Following a historic 2017 session for housing, Housing First Minnesota entered the 2018 session poised to continue the housing affordability discussion in St. Paul.
“There are two major challenges facing the housing industry and our capacity to build homes at prices Minnesotans can afford, regulatory costs and work force pressures. Both of these were elevated and discussed at the legislature in a capacity that we had never seen before,” said David Siegel, executive director of Housing First Minnesota
Housing First Minnesota worked throughout the session to defend the industry against harmful proposed legislation and proposed two initiatives that would positively impact
The first proposal covers the labor crisis which is discussed on a daily basis in the housing industry. Housing First Minnesota led the charge in promoting the opportunities available within the industry.
The second initiative focuses on the fact that nearly one-third of the price of a new home can be attributed to local, regional and state regulatory costs.

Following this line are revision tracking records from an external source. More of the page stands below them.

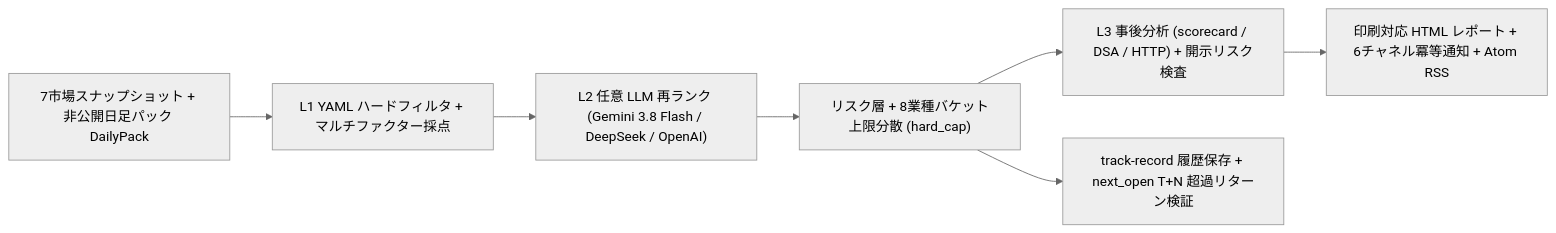
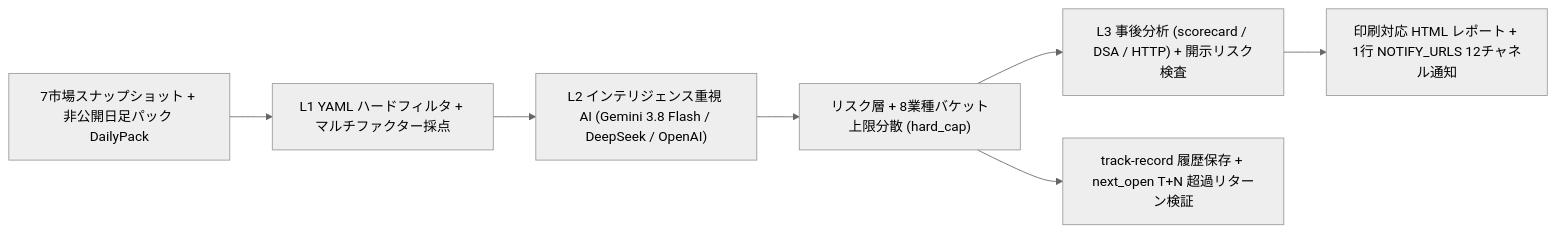
One commit to ZhuLinsen/alphasift changed the diagram in README.ja.md. Above: the diagram before and after it, drawn with Mermaid (neutral theme). The commit also changed other lines of this file and 18 other files, not shown here.

Commit message:
feat(notify,ci,ai): add 1-line NOTIFY_URLS 12-channel push, fork Pages guard, and AI red-flag ranking

````diff
--- a/README.ja.md
+++ b/README.ja.md
@@ -70,9 +68,9 @@
 ```mermaid
 flowchart LR
   M["7市場スナップショット + 非公開日足パック DailyPack"] --> L1["L1 YAML ハードフィルタ + マルチファクター採点"]
-  L1 --> L2["L2 任意 LLM 再ランク (Gemini 3.8 Flash / DeepSeek / OpenAI)"]
+  L1 --> L2["L2 インテリジェンス重視 AI (Gemini 3.8 Flash / DeepSeek / OpenAI)"]
   L2 --> RK["リスク層 + 8業種バケット上限分散 (hard_cap)"]
   RK --> L3["L3 事後分析 (scorecard / DSA / HTTP) + 開示リスク検査"]
-  L3 --> OUT["印刷対応 HTML レポート + 6チャネル冪等通知 + Atom RSS"]
+  L3 --> OUT["印刷対応 HTML レポート + 1行 NOTIFY_URLS 12チャネル通知"]
   RK --> AUD["track-record 履歴保存 + next_open T+N 超過リターン検証"]
 ```
````
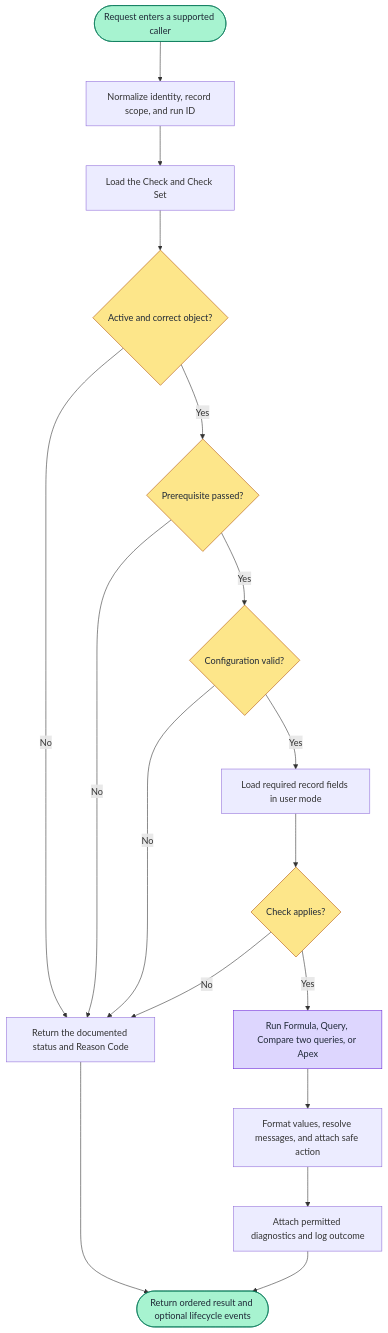
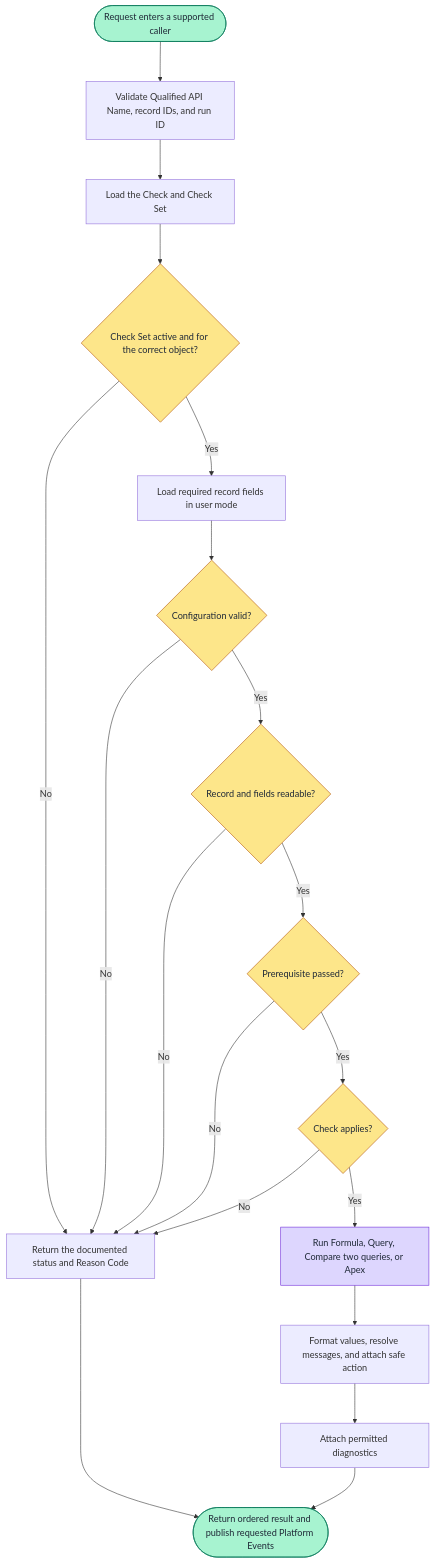
The diagram in docs/reference/framework/architecture.md (gkolan/record-health-check), drawn with Mermaid before and after one commit. The commit also changed other lines of this file and 121 other files, not shown here.

Commit message:
Prepare Record Health Check 2.0.1 release

````diff
--- a/docs/reference/framework/architecture.md
+++ b/docs/reference/framework/architecture.md
@@ -189,36 +192,40 @@
 ```mermaid
 %%{init: {"flowchart": {"nodeSpacing": 80, "rankSpacing": 70}} }%%
 flowchart TB
     request(["Request enters a supported caller"])
-    normalize["Normalize identity, record scope, and run ID"]
+    normalize["Validate Qualified API Name, record IDs, and run ID"]
     load["Load the Check and Check Set"]
-    context{"Active and correct object?"}
-    prerequisite{"Prerequisite passed?"}
+    context{"Check Set active and for the correct object?"}
     validate{"Configuration valid?"}
     record["Load required record fields in user mode"]
+    access{"Record and fields readable?"}
+    prerequisite{"Prerequisite passed?"}
     applies{"Check applies?"}
     evaluate["Run Formula, Query, Compare two queries, or Apex"]
     present["Format values, resolve messages, and attach safe action"]
-    secure["Attach permitted diagnostics and log outcome"]
-    result(["Return ordered result and optional lifecycle events"])
+    secure["Attach permitted diagnostics"]
+    result(["Return ordered result and publish requested Platform Events"])
     returned["Return the documented status and Reason Code"]
 
     request --> normalize --> load --> context
     context -->|"No"| returned
-    context -->|"Yes"| prerequisite
+    context -->|"Yes"| record --> validate
+    validate -->|"No"| returned
+    validate -->|"Yes"| access
+    access -->|"No"| returned
+    access -->|"Yes"| prerequisite
     prerequisite -->|"No"| returned
-    prerequisite -->|"Yes"| validate
-    validate -->|"No"| returned
-    validate -->|"Yes"| record --> applies
+    prerequisite -->|"Yes"| applies
     applies -->|"No"| returned
     applies -->|"Yes"| evaluate --> present --> secure --> result
     returned --> result
 
     style request fill:#a7f3d0,stroke:#047857,color:#1f2937
     style result fill:#a7f3d0,stroke:#047857,color:#1f2937
     style context fill:#fde68a,stroke:#b45309,color:#1f2937
+    style validate fill:#fde68a,stroke:#b45309,color:#1f2937
+    style access fill:#fde68a,stroke:#b45309,color:#1f2937
     style prerequisite fill:#fde68a,stroke:#b45309,color:#1f2937
-    style validate fill:#fde68a,stroke:#b45309,color:#1f2937
     style applies fill:#fde68a,stroke:#b45309,color:#1f2937
     style evaluate fill:#ddd6fe,stroke:#6d28d9,color:#1f2937
 ```
````
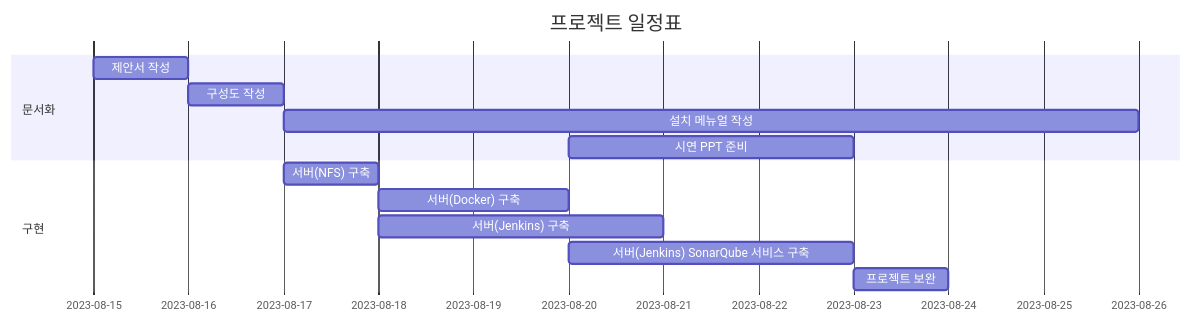
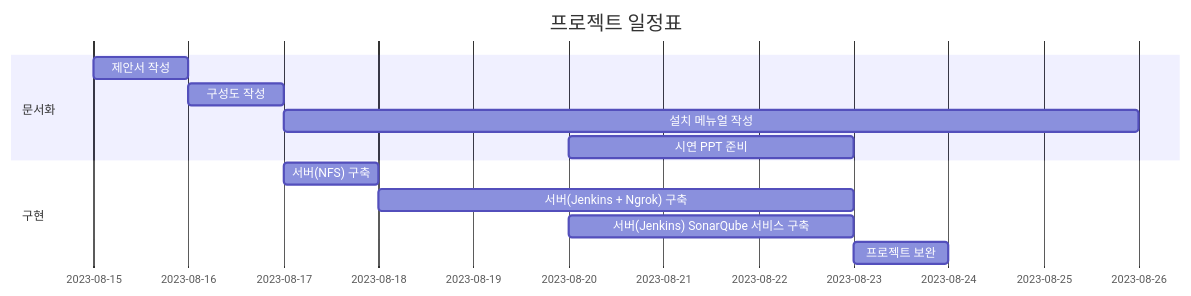
The diagram in README.md (KimJeongHoon190/First_Project), drawn with Mermaid before and after one commit.

````diff
--- a/README.md
+++ b/README.md
@@ -3,18 +3,17 @@
 ```mermaid
 gantt
     title 프로젝트 일정표
     dateFormat  YYYY-MM-DD
     section 문서화
     제안서 작성  : a1, 2023-08-15, 1d
     구성도 작성  : after a1, 1d
     설치 메뉴얼 작성 : after a1, 2023-08-17, 9d
     시연 PPT 준비 : after a1, 2023-08-20, 3d
    
 
     section 구현
     서버(NFS) 구축  : b1, 2023-08-17, 1d
-    서버(Docker) 구축: b2, 2023-08-18, 2d
-    서버(Jenkins) 구축 :after b1, 3d
+    서버(Jenkins + Ngrok) 구축 :after b1, 5d
     서버(Jenkins) SonarQube 서비스 구축: b3, 2023-08-20, 3d
     프로젝트 보완 : after b3, 1d
 ```
````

Once again, the legislature discussed the need to find the balance of safety, durability and affordability.
Siegel spoke in committee at the Capitol on February 28.
“One question that consistently comes up during discussion on affordable housing is ‘Why aren’t we building enough affordable homes?’ And the answer is simple: Building new entry-level homes that the average Minnesota family can afford is becoming increasingly difficult,” he said.